If the Lord were to call 1 percent of that larger number, then 1,000 pastors would run for office in 2016. And if they each averaged 300 volunteers per campaign, that would create a 300,000 grass-roots, precinct-level explosion from the bottom-up. It would ignite a spiritual movement in the public arena of America not seen since America's founding.
Will you please pray about running for elective office in 2016? You may be thinking: "Why is this even important?" or "Does God even want us to be so concerned about politics and government?" Ronald Greer, a Methodist minister and author, wrote a book about the dark days of the Nazi takeover of Holland. Gestapo were everywhere and Jews were vanishing. Some Dutch Christians asked former missionary Hendrik Kraemer what they should do. He said to them, "I cannot tell you what to do, but I can tell you who you are. If you know who you are, then you will know what to do."
Then Kraemer picked up his Bible and read to the scared Christians: "But you are a chosen race, a royal priesthood, a holy nation" (1 Pet. 2:9). After hearing the Word of God, the people thanked Kraemer, left and started the Dutch underground resistance. So let me ask you—do you remember who you are? From one generation to the next, Christian courage is a requirement if we are to be found faithful. Even as the persecuted early church prayed for an increase in boldness (not freedom from persecution), the various crises we face in America in 2015 should cause us to do the same.
And as we march forth in boldness, ready to do battle against our common enemy, the devil and "the spiritual forces in high places" (Eph. 6:12), we do well to remember that "our battle is not against flesh and blood." For those of us who as Christians are actively involved in politics—campaigns, elections, coalition-building, etc.—this must never be forgotten. We must know who we are, and we must know who our enemy is.
We want to help lead our pastors away from a false vision of their ministry, which would have them retreat from the public square. Because of this retreat of evangelical pastors from the public square over the last century, America no longer enjoys a biblically based culture. If, as I argue, the glory of a nation lies in its righteousness, and if virtue is an essential component of sustainable freedom, then we have placed our nation in harm's way.
Jeremiah described the devastation and suffering of a nation as being the result of sin and rebellion of its people. "She defiled herself with immorality and gave no thought to her future. Now she lies in the gutter with no one to lift her out" (Lam. 1:9).
Exceptional men and women with biblical wisdom founded America. A nation rose and soared, saturated in "the understanding and knowledge of God." Her moral absolutes were acquired from the Book—His Word.
And it was colonial-era pastors who led, walking in the arena of civil government.
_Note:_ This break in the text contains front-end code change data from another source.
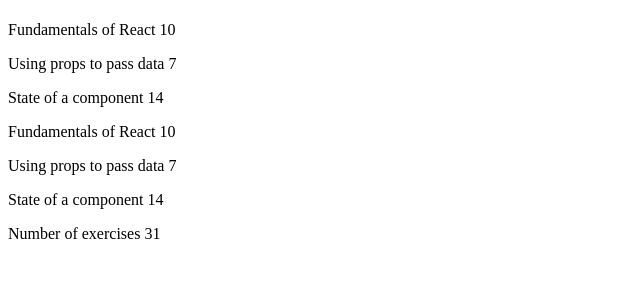
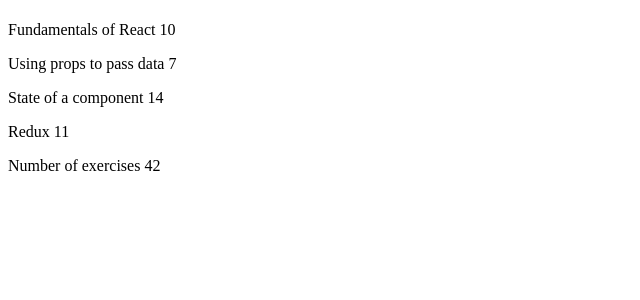
Before and after one commit to Samuelauweb/fullstackopen_Part2_Notes, a React (Create React App) app: page / in a window 1280 px wide. Shown: the top 300 px of the page, without its empty margins (0-640 px from the left). Built offline with nearby package versions, Linux system fonts and the light colour scheme.

Commit message:
Ex2.2-2.3: map & reduce

```diff
--- a/src/App.js
+++ b/src/App.js
@@ -10,7 +10,7 @@ const Course = ({ course }) => {
   )
 }
 
-const Header = ({course}) => {
+const Header = ({ course }) => {
   // console.log(`Header: ${JSON.stringify(props)}`)
   return <h1>{course.course}</h1>
 }
@@ -21,17 +21,11 @@ const Content = (props) => {
   return (
     <div>
       {props.parts.map((part) => {
-        return (
-          <Part
-            name={part.name}
-            exercise={part.exercises}
-            key={part.id}
-          />
-        )
+        return <Part name={part.name} exercise={part.exercises} key={part.id} />
       })}
-      <Part name={props.parts[0].name} exercise={props.parts[0].exercises} />
+      {/* <Part name={props.parts[0].name} exercise={props.parts[0].exercises} />
       <Part name={props.parts[1].name} exercise={props.parts[1].exercises} />
-      <Part name={props.parts[2].name} exercise={props.parts[2].exercises} />
+      <Part name={props.parts[2].name} exercise={props.parts[2].exercises} /> */}
     </div>
   )
 }
@@ -48,12 +42,23 @@ const Part = (props) => {
 
 const Total = (props) => {
   // console.log(`Total: ${props}`)
+  console.log('Array of "props.parts": ', props.parts)
+
+  const parts = props.parts.map((course) => course.exercises)
+  console.log('Array of "parts":', parts)
+
+  const total = parts.reduce((previousValue, currentValue) => {
+    return previousValue + currentValue
+  })
+
+  console.log('total: ', total)
+
   return (
     <p>
-      Number of exercises{' '}
-      {props.parts[0].exercises +
+      Number of exercises {total}
+      {/* {props.parts[0].exercises +
         props.parts[1].exercises +
-        props.parts[2].exercises}
+        props.parts[2].exercises} */}
     </p>
   )
 }
@@ -77,10 +82,15 @@ const App = () => {
         exercises: 14,
         id: 3,
       },
+      {
+        name: 'Redux',
+        exercises: 11,
+        id: 4,
+      },
     ],
   }
 
-  return <Course course={course}/>
+  return <Course course={course} />
 }
 
 export default App
```
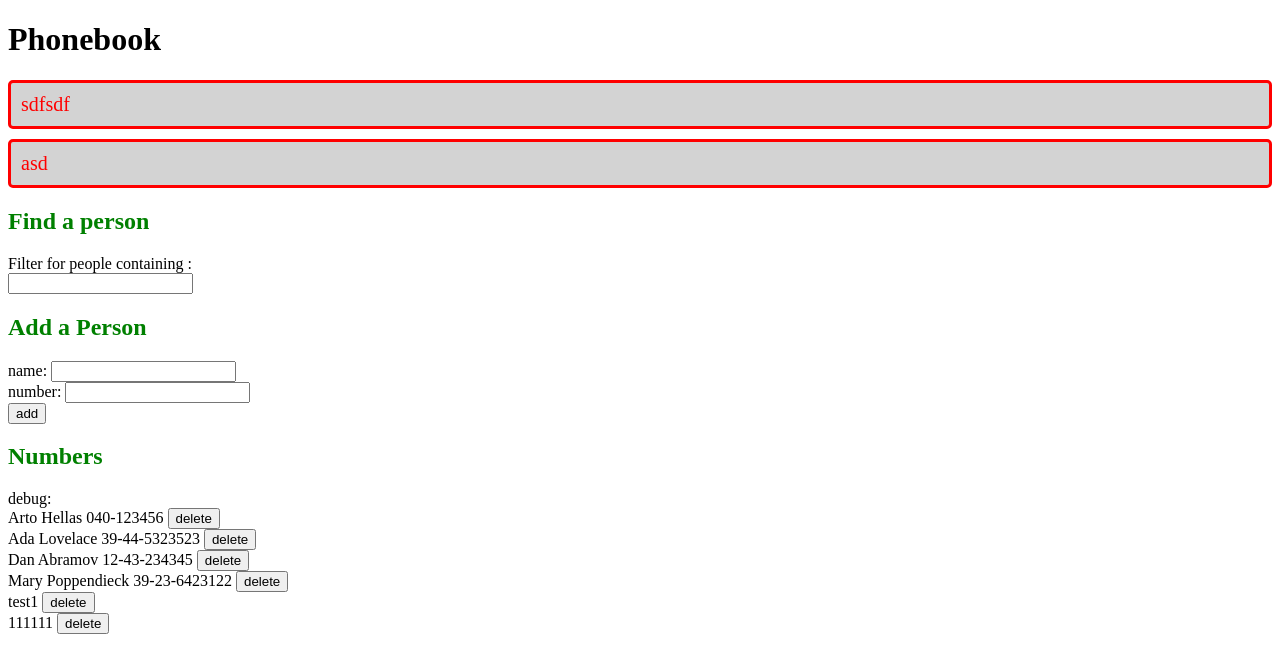
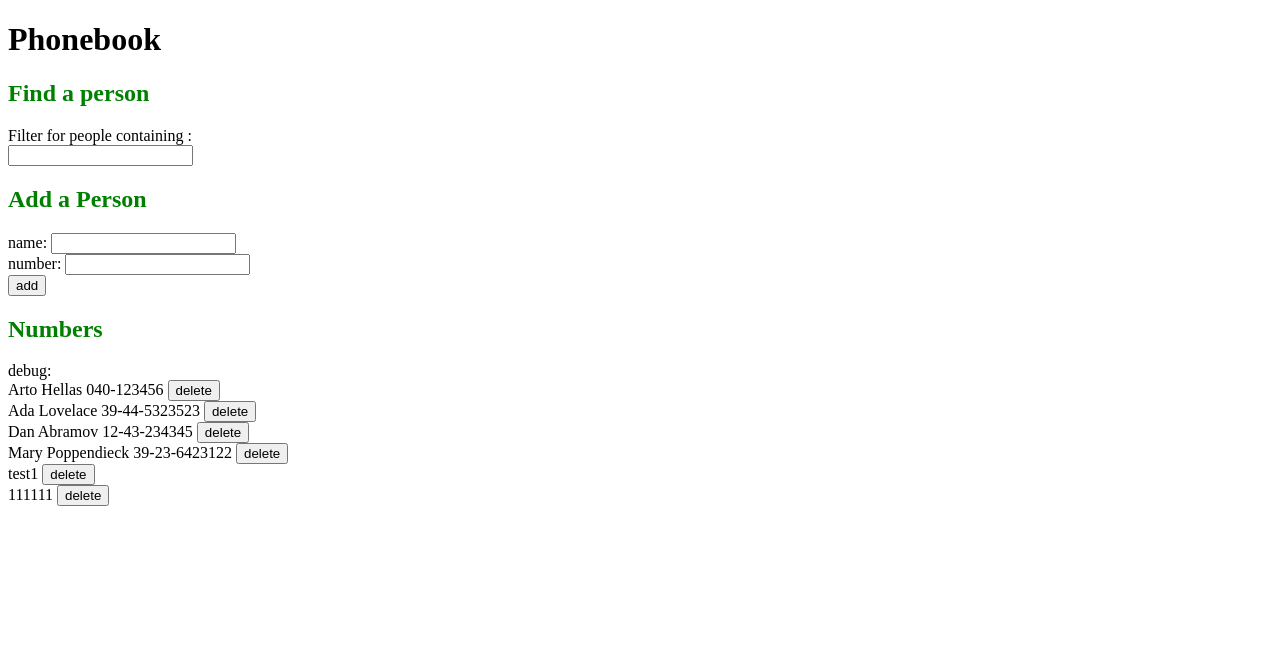
Before and after one commit to jay-nakagawa/FSO-Exercise-Submissions, a React (Create React App) app in the folder Part 2/Exercises/phonebook/: page / in a window 1280 px wide. Shown: the top 672 px of the page. Built offline with nearby package versions, Linux system fonts and the light colour scheme; data requests are answered from the project's data file.

Commit message:
2.20 finished - notification when delete req 404's

```diff
--- a/Part 2/Exercises/phonebook/src/App.js
+++ b/Part 2/Exercises/phonebook/src/App.js
@@ -15,8 +15,8 @@ const App = () => {
   const [newName, setNewName] = useState("");
   const [newNumber, setNewNumber] = useState("");
   const [newFilter, setNewFilter] = useState("");
-  const [successMessage, setSuccessMessage] = useState('sdfsdf')
-  const [errorMessage, setErrorMessage] = useState('asd')
+  const [successMessage, setSuccessMessage] = useState(null)
+  const [errorMessage, setErrorMessage] = useState(null)
 
   //delete
   const removePerson = (id) => {
@@ -32,7 +32,9 @@ const App = () => {
         setPersons(updatedPersons);
       }).catch(error =>{
         setErrorMessage("User has already been deleted")
-        console.log(id)
+        setTimeout(() => {
+         setErrorMessage(null);
+        }, 5000)
       });
     }
 
@@ -117,19 +119,26 @@ const App = () => {
   const Notification = ({ message }) => {
     if (message === null) {
       return null
-    }
-
-    return (
-      <div className='error' >
+    }else if(successMessage){
+      return(
+      <div className='success' >
         {message}
       </div>
+      )
+  }else if(errorMessage){
+    return(
+    <div className='error' >
+    {message}
+  </div>
     )
+  }
+
   }
 
   return (
     <div>
       <h1>Phonebook</h1>
-      <Notification className='success' message={successMessage} />
+      <Notification  message={successMessage} />
       <Notification  message={errorMessage} />
       <Filter newName={newFilter} handleFilterChange={handleFilterChange} />
 
```
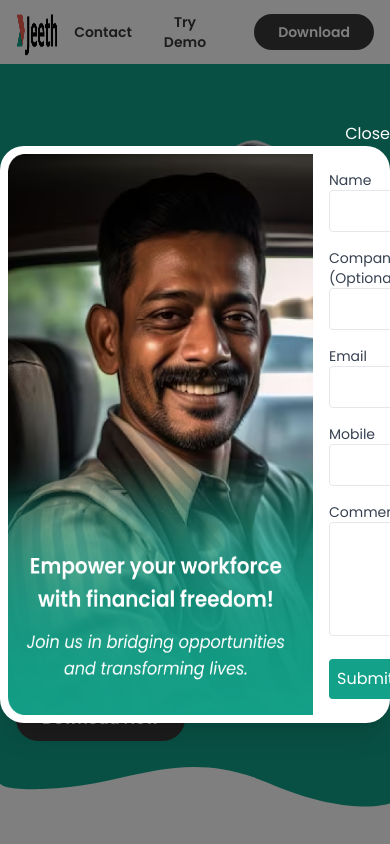
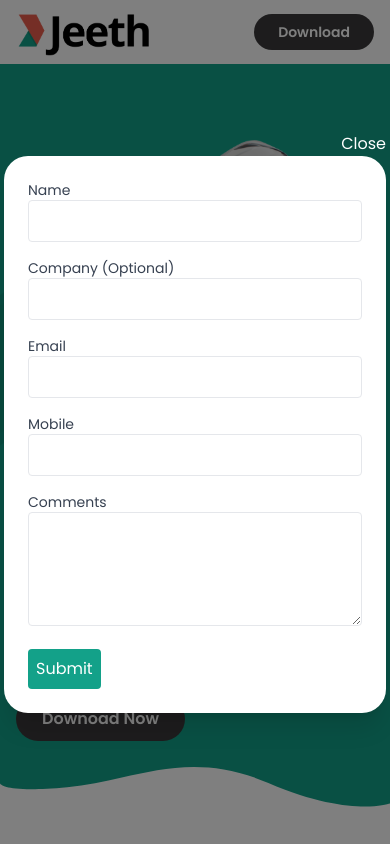
Before and after one commit to buildby/Jeethlandingpage, a Next.js app: page / in a window 390 px wide. Shown: the top 844 px of the page. Built offline with nearby package versions, Linux system fonts and the light colour scheme.

Commit message:
fix header

```diff
--- a/src/components/header.tsx
+++ b/src/components/header.tsx
@@ -41,8 +41,8 @@ export const Header = () => {
               }
             </nav>
 
-            <button onClick={openContactForm} className="text-secondary font-semibold text-sm mx-4 py-2 hover:border-b-2 hover:border-b-primary">Contact</button>
-            <button onClick={openTryDemoForm} className="text-secondary font-semibold text-sm mx-4 py-2 hover:border-b-2 hover:border-b-primary">Try Demo</button>
+            <button onClick={openContactForm} className="hidden md:block text-secondary font-semibold text-sm mx-4 py-2 hover:border-b-2 hover:border-b-primary">Contact</button>
+            <button onClick={openTryDemoForm} className="hidden md:block text-secondary font-semibold text-sm mx-4 py-2 hover:border-b-2 hover:border-b-primary">Try Demo</button>
             {/* Rounded background download button */}
             <Link href="#" className="bg-secondary text-white font-semibold ml-8 text-sm py-2 px-6 rounded-full  hover:bg-primary">
               Download
@@ -55,7 +55,7 @@ export const Header = () => {
       {isContactFormOpen && (
         <Modal onClose={closeContactForm}>
           <div className="flex flex-row bg-white">
-            <img src="modal-bg.png" alt="Empower your workforce" className="w-[305px]" />
+            <img className="hidden md:block w-[305px]" src="modal-bg.png" alt="Empower your workforce" />
             <ContactForm />
           </div>
         </Modal>
@@ -64,7 +64,7 @@ export const Header = () => {
       {isTryDemoFormOpen && (
         <Modal onClose={closeTryDemoForm}>
           <div className="flex flex-row bg-white">
-            <img src="modal-bg.png" alt="Empower your workforce" className="w-[305px]" />
+            <img className="hidden md:block w-[305px]" src="modal-bg.png" alt="Empower your workforce" />
             <TryDemoForm />
           </div>
         </Modal>
```
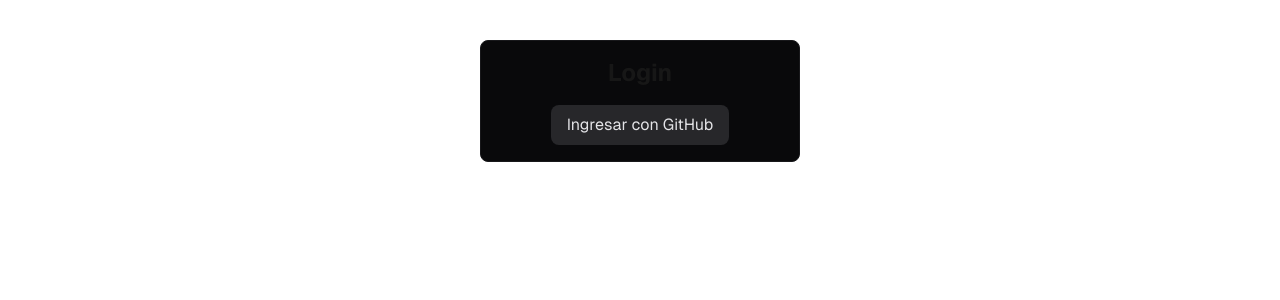
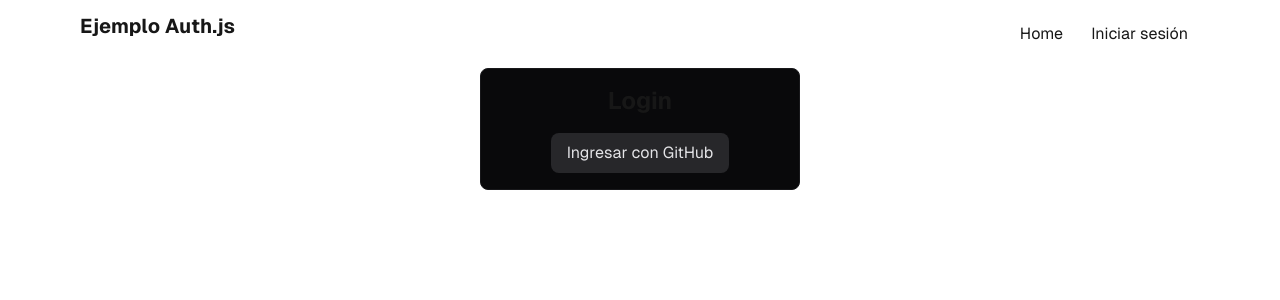
Before and after one commit to RubertG/auth-js-example, a Next.js app: page /login in a window 1280 px wide. Shown: the top 300 px of the page. Built offline with nearby package versions, Linux system fonts and the light colour scheme; no server answers.

Commit message:
🆕 Navegacion en el layout principal

```diff
--- a/src/app/layout.tsx
+++ b/src/app/layout.tsx
@@ -1,6 +1,7 @@
 import type { Metadata } from "next"
 import localFont from "next/font/local"
 import "./globals.css"
+import { Nav } from "@/components/nav"
 
 const geistSans = localFont({
   src: "./fonts/GeistVF.woff",
@@ -28,6 +29,7 @@ export default function RootLayout({
       <body
         className={`${geistSans.variable} ${geistMono.variable} font-[family-name:var(--font-geist-sans)] antialiased`}
       >
+        <Nav />
         {children}
       </body>
     </html>
--- a/src/app/login/page.tsx
+++ b/src/app/login/page.tsx
@@ -2,7 +2,7 @@ import { SignInGithub } from "@/components/sign-in-github"
 
 export default function LoginPage() {
   return (
-    <main className="max-w-screen-lg mx-auto px-4 py-10 lg:px-0">
+    <main className="max-w-screen-lg mx-auto px-4 lg:px-0">
       <section className="flex flex-col items-center justify-center border border-zinc-900 bg-zinc-950 p-4 rounded-lg w-fit mx-auto min-w-80">
         <h1 className="text-2xl font-bold text-center mb-4">
           Login
```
The early history of the United States reveals that ministers running for elective office and serving the country as a statesman was standard practice.
The fact is until recently pastors have always been at the forefront of leading America to call upon God to send the miracle of repentance and revival in America. And often it has been the case that pastors led from both the pulpit and from the chair of elected office.
The anointed eye recognizes that what has happened to Christian America is part of the spiritual battle, an ongoing war throughout history, attempting to erase Jesus Christ from history and the founding of America. But the cross is the basis of all blessing and the source of all wisdom.
Will you bring wisdom to your city? Will you take Christ into the public square? This is the need of the hour."